- [TASK DATA]:
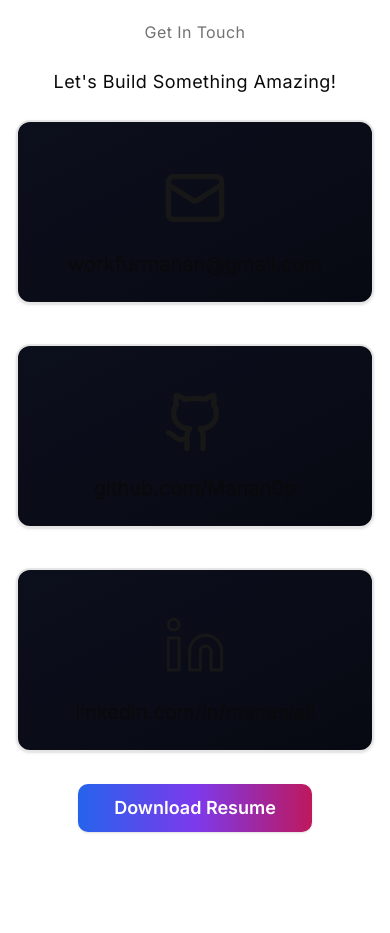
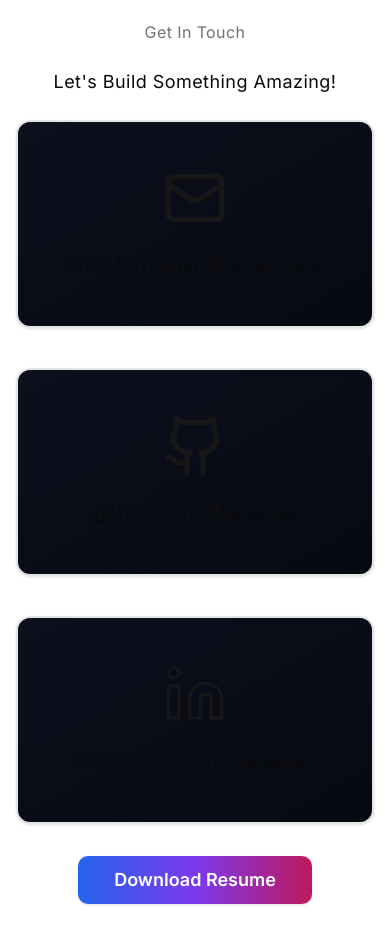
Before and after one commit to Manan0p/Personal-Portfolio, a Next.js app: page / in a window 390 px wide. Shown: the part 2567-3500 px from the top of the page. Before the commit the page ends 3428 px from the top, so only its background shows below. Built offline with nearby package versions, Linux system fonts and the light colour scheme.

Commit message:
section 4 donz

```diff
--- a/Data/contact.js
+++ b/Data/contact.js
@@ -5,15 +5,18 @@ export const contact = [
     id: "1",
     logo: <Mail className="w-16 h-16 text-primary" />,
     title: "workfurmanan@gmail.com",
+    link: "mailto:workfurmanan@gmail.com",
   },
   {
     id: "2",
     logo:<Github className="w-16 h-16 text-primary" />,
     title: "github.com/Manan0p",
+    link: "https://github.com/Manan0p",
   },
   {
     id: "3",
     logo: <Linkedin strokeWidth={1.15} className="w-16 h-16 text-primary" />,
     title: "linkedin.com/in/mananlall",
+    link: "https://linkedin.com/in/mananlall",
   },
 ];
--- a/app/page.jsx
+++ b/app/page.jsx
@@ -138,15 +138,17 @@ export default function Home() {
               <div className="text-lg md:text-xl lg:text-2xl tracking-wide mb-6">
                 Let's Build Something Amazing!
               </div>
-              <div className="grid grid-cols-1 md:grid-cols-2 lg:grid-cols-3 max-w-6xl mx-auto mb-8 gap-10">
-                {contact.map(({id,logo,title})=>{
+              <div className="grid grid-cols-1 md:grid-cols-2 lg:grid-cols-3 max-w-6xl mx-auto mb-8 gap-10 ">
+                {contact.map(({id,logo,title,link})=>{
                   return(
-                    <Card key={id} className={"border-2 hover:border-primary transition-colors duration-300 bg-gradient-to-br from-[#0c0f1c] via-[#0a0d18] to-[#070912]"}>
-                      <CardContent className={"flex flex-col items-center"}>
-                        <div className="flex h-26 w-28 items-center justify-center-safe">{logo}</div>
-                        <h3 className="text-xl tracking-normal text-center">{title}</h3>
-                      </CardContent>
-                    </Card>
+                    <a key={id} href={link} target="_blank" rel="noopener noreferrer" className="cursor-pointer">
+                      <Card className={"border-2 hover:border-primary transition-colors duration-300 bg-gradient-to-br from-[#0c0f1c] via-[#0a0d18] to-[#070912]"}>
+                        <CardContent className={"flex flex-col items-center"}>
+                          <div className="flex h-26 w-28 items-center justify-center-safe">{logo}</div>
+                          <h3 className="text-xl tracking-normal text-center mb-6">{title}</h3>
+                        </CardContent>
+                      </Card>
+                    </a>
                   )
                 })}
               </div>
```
--
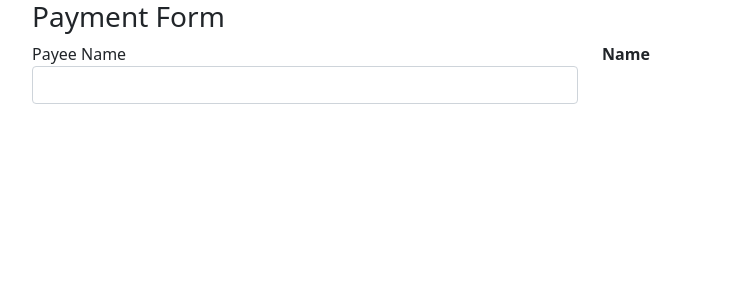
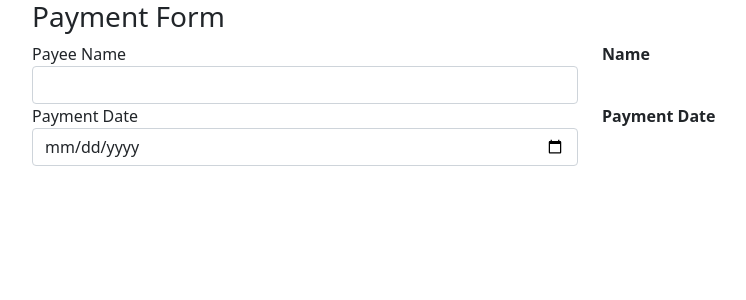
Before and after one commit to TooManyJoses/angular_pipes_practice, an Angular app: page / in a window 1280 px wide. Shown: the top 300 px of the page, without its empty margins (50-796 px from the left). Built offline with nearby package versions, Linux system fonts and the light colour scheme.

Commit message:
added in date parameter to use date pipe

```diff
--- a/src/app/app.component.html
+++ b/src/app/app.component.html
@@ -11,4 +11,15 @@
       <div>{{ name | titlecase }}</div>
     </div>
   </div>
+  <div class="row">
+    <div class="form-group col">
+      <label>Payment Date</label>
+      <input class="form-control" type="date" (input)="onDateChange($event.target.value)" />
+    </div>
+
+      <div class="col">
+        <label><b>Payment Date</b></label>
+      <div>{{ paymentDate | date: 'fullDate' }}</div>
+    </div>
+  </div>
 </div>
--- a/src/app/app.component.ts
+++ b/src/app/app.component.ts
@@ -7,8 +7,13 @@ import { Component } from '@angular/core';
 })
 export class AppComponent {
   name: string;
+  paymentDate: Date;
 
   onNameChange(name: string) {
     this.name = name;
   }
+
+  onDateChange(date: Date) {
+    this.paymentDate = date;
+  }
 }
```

- [BRIEF]: Lines that hold "contact" are the ones to copy, so pick each out from the data.

- [ANSWER]:
--- a/Data/contact.js
+++ b/Data/contact.js
@@ -5,15 +5,18 @@ export const contact = [
-                {contact.map(({id,logo,title})=>{
+                {contact.map(({id,logo,title,link})=>{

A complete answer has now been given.